It’s sometimes argued that ancient kings would set up images of themselves in the lands they ruled as a reminder to all the people of who the king was–especially if he was not physically present.

I’m not sure that this is historically accurate; however, it is suggestive in a couple of helpful ways as we come to the creation of humanity in God’s image in Genesis 1.

First, even if the kings of the Ancient Near East did not so place their images around their empires, we know that later kings did. I am reminded of statues of Augustus, or inscriptions such as the one found at Priene that celebrates Augustus’ birthday as the beginining of the good news that has come to the world through him. Part propaganda, part not-so-subtle reminder, the images of the “god” Augustus remind the people to whom they owe their life and loyalty.

Second, as I heard this idea discussed in a sermon last night, my mind’s eye couldn’t help flashing to scenes such as these:

Saddam Husseiin's Birthday Statue
War Propaganda Poster
The Decorated Hero

The images of the ruler remind the people, in not so subtle ways, who is in charge, who is their protector, whom they serve.

All of this made me think, third, that such “presence of the ruler through an image” captures well the idea of humans as made in God’s image, and thereby given rule over the earth.

We are supposed to be the visible reminders to the world that it is God who is sovereign over all. We are to be acting as faithful agents of the rule of a loving God who has provided for all creatures in all of creation.

What do we see when we see a fellow human being? An agent of God, sent out into the world to make God’s reign known.

Leave a Reply

Your email address will not be published. Required fields are marked *

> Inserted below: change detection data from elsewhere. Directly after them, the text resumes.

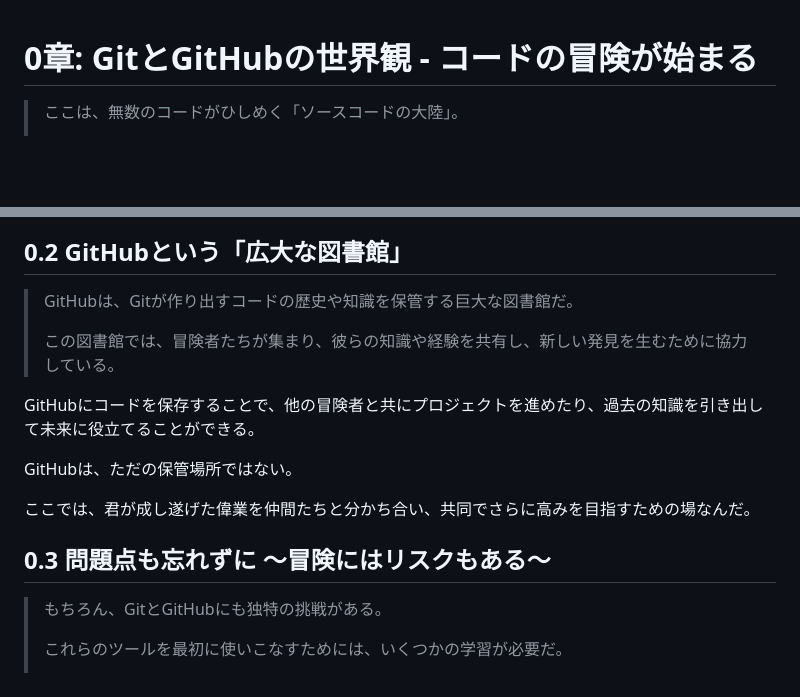
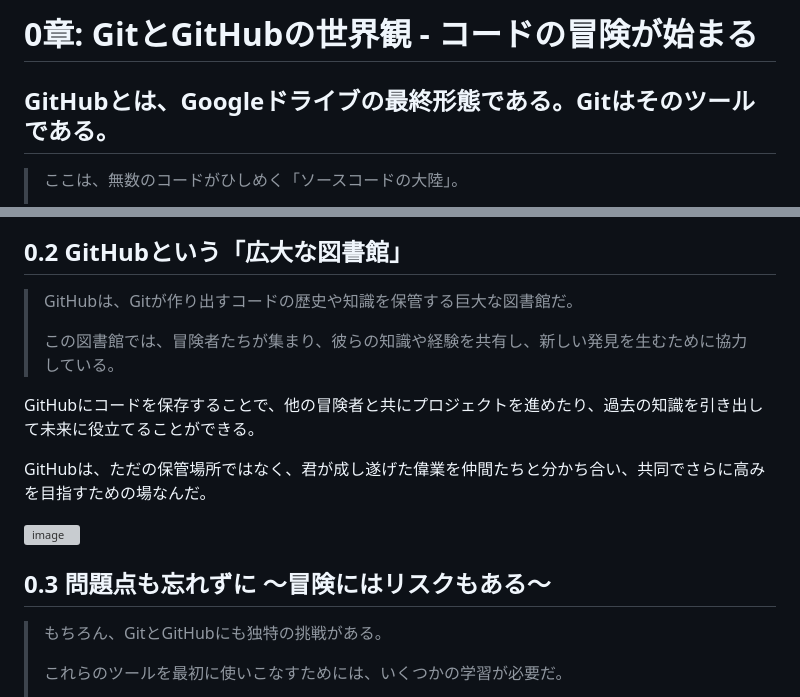
Before and after one commit to airu3/pre-quest, a Markdown page: chapters/00_git_vs_googledrive.md, 2 parts joined by grey strips. Drawn GitHub-style; blank space fills up the shorter version; grey boxes are pictures that could not be loaded.

```diff
--- a/chapters/00_git_vs_googledrive.md
+++ b/chapters/00_git_vs_googledrive.md
@@ -1,5 +1,6 @@
+# 0章: GitとGitHubの世界観 - コードの冒険が始まる
 
-# 0章: GitとGitHubの世界観 - コードの冒険が始まる
+## GitHubとは、Googleドライブの最終形態である。Gitはそのツールである。
 > ここは、無数のコードがひしめく「ソースコードの大陸」。
 >
 > この大陸は、無限に広がるプロジェクトの海によって形成されており、そこには数多くの冒険者（開発者）が存在する。
@@ -85,16 +82,16 @@
 ## 0.2 GitHubという「広大な図書館」
+
 > GitHubは、Gitが作り出すコードの歴史や知識を保管する巨大な図書館だ。
 >
 > この図書館では、冒険者たちが集まり、彼らの知識や経験を共有し、新しい発見を生むために協力している。
 
 GitHubにコードを保存することで、他の冒険者と共にプロジェクトを進めたり、過去の知識を引き出して未来に役立てることができる。
 
-GitHubは、ただの保管場所ではない。
+GitHubは、ただの保管場所ではなく、君が成し遂げた偉業を仲間たちと分かち合い、共同でさらに高みを目指すための場なんだ。
 
-ここでは、君が成し遂げた偉業を仲間たちと分かち合い、共同でさらに高みを目指すための場なんだ。
+![image](https://github.com/user-attachments/assets/b162607c-032d-4e74-b7b9-cf7a645f346f)
 
 ## 0.3 問題点も忘れずに 〜冒険にはリスクもある〜
-
 > もちろん、GitとGitHubにも独特の挑戦がある。
 >
 > これらのツールを最初に使いこなすためには、いくつかの学習が必要だ。
```
Also changed, not shown: other parts of chapters/00_git_vs_googledrive.md (+27 -33 lines).
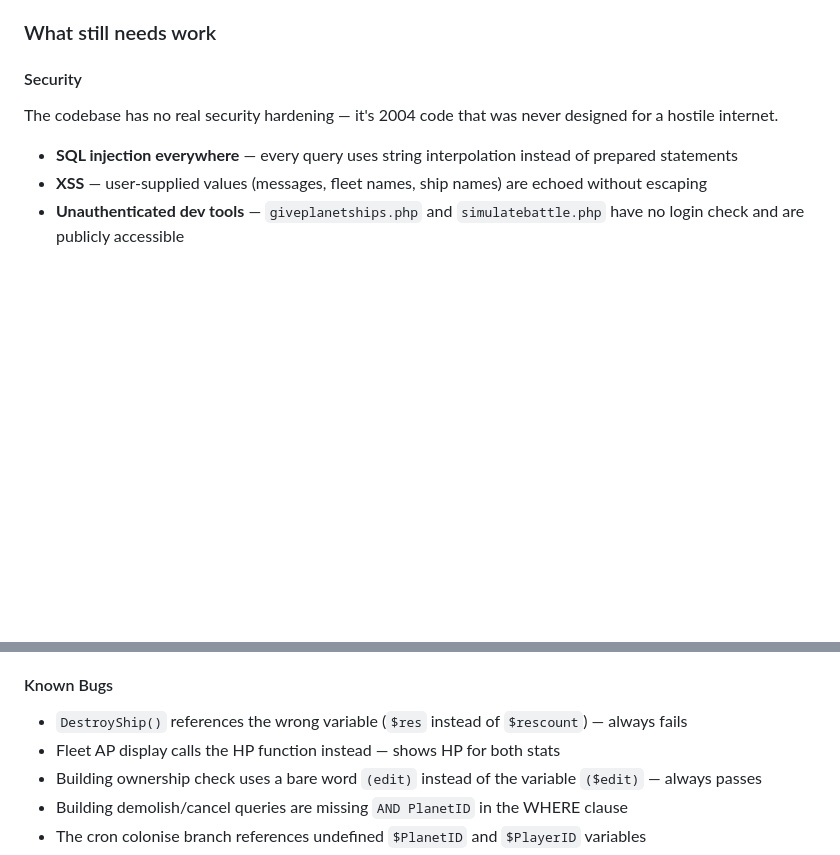
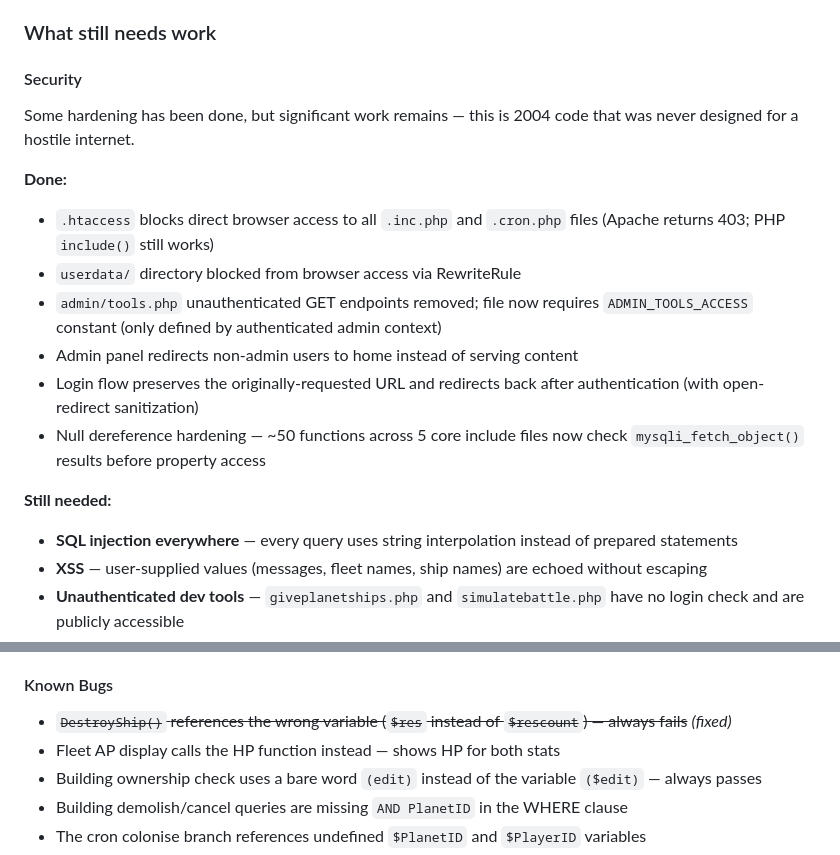
Before and after one commit to jonmilele/Emissary, a Markdown page: README.md, 2 parts joined by grey strips. Rendered like a GitHub page; blank space fills up the shorter version.

Commit message:
Update README: document implemented security hardening and fixed bugs

```diff
--- a/README.md
+++ b/README.md
@@ -71,8 +71,17 @@ A summarized changelog is also available in [`CHANGELOG.md`](CHANGELOG.md).
 
 #### Security
 
-The codebase has no real security hardening — it's 2004 code that was never designed for a hostile internet.
+Some hardening has been done, but significant work remains — this is 2004 code that was never designed for a hostile internet.
 
+**Done:**
+- `.htaccess` blocks direct browser access to all `.inc.php` and `.cron.php` files (Apache returns 403; PHP `include()` still works)
+- `userdata/` directory blocked from browser access via RewriteRule
+- `admin/tools.php` unauthenticated GET endpoints removed; file now requires `ADMIN_TOOLS_ACCESS` constant (only defined by authenticated admin context)
+- Admin panel redirects non-admin users to home instead of serving content
+- Login flow preserves the originally-requested URL and redirects back after authentication (with open-redirect sanitization)
+- Null dereference hardening — ~50 functions across 5 core include files now check `mysqli_fetch_object()` results before property access
+
+**Still needed:**
 - **SQL injection everywhere** — every query uses string interpolation instead of prepared statements
 - **XSS** — user-supplied values (messages, fleet names, ship names) are echoed without escaping
 - **Unauthenticated dev tools** — `giveplanetships.php` and `simulatebattle.php` have no login check and are publicly accessible
@@ -84,7 +93,7 @@ The codebase has no real security hardening — it's 2004 code that was never de
 
 #### Known Bugs
 
-- `DestroyShip()` references the wrong variable (`$res` instead of `$rescount`) — always fails
+- ~~`DestroyShip()` references the wrong variable (`$res` instead of `$rescount`) — always fails~~ *(fixed)*
 - Fleet AP display calls the HP function instead — shows HP for both stats
 - Building ownership check uses a bare word `(edit)` instead of the variable `($edit)` — always passes
 - Building demolish/cancel queries are missing `AND PlanetID` in the WHERE clause
```
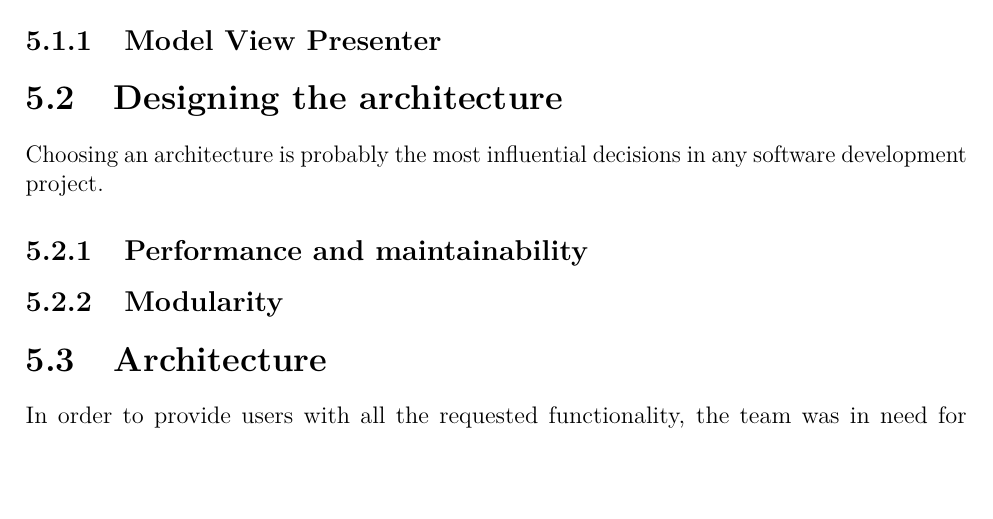
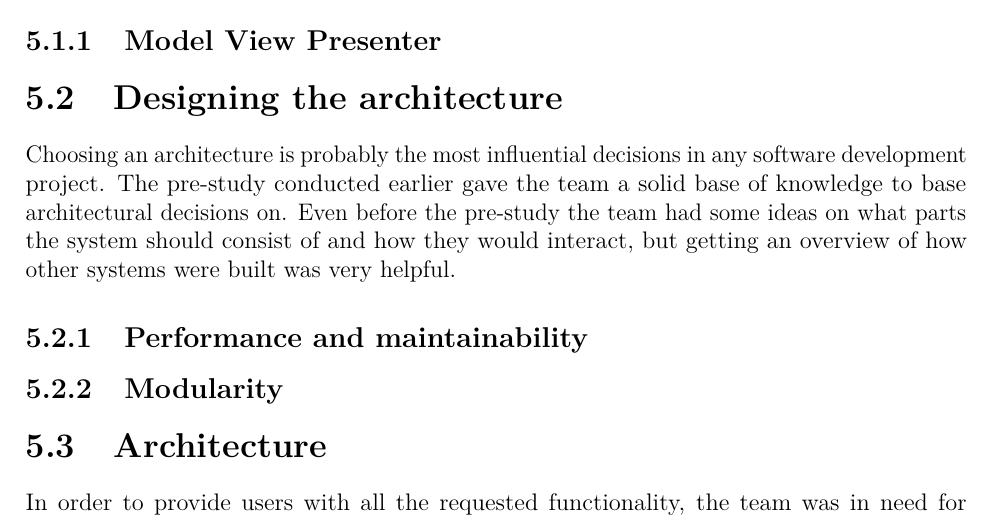
Before and after one commit to haavardlian/IT2901, a LaTeX thesis (report/rapport.tex, which reads report/ch/architecture/sec/architecture.tex): part of page 34 of 83, cut so that both start at the same text, the shorter picture padded with empty space. Compiled offline with pdfLaTeX.

Commit message:
Started designing architecture section

```diff
--- a/report/ch/architecture/sec/architecture.tex
+++ b/report/ch/architecture/sec/architecture.tex
@@ -2,7 +2,7 @@
 \subsection{Model View Presenter}
 
 \section{Designing the architecture}
-Choosing an architecture is probably the most influential decisions in any software development project.
+Choosing an architecture is probably the most influential decisions in any software development project. The pre-study conducted earlier gave the team a solid base of knowledge to base architectural  decisions on. Even before the pre-study the team had some ideas on what parts the system should consist of and how they would interact, but getting an overview of how other systems were built was very helpful.
 \subsection{Performance and maintainability}
 \subsection{Modularity}
 
```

You may use these HTML tags and attributes: <a href="" title=""> <abbr title=""> <acronym title=""> <b> <blockquote cite=""> <cite> <code> <del datetime=""> <em> <i> <q cite=""> <strike> <strong>

Notify me of followup comments via e-mail. You can also subscribe without commenting.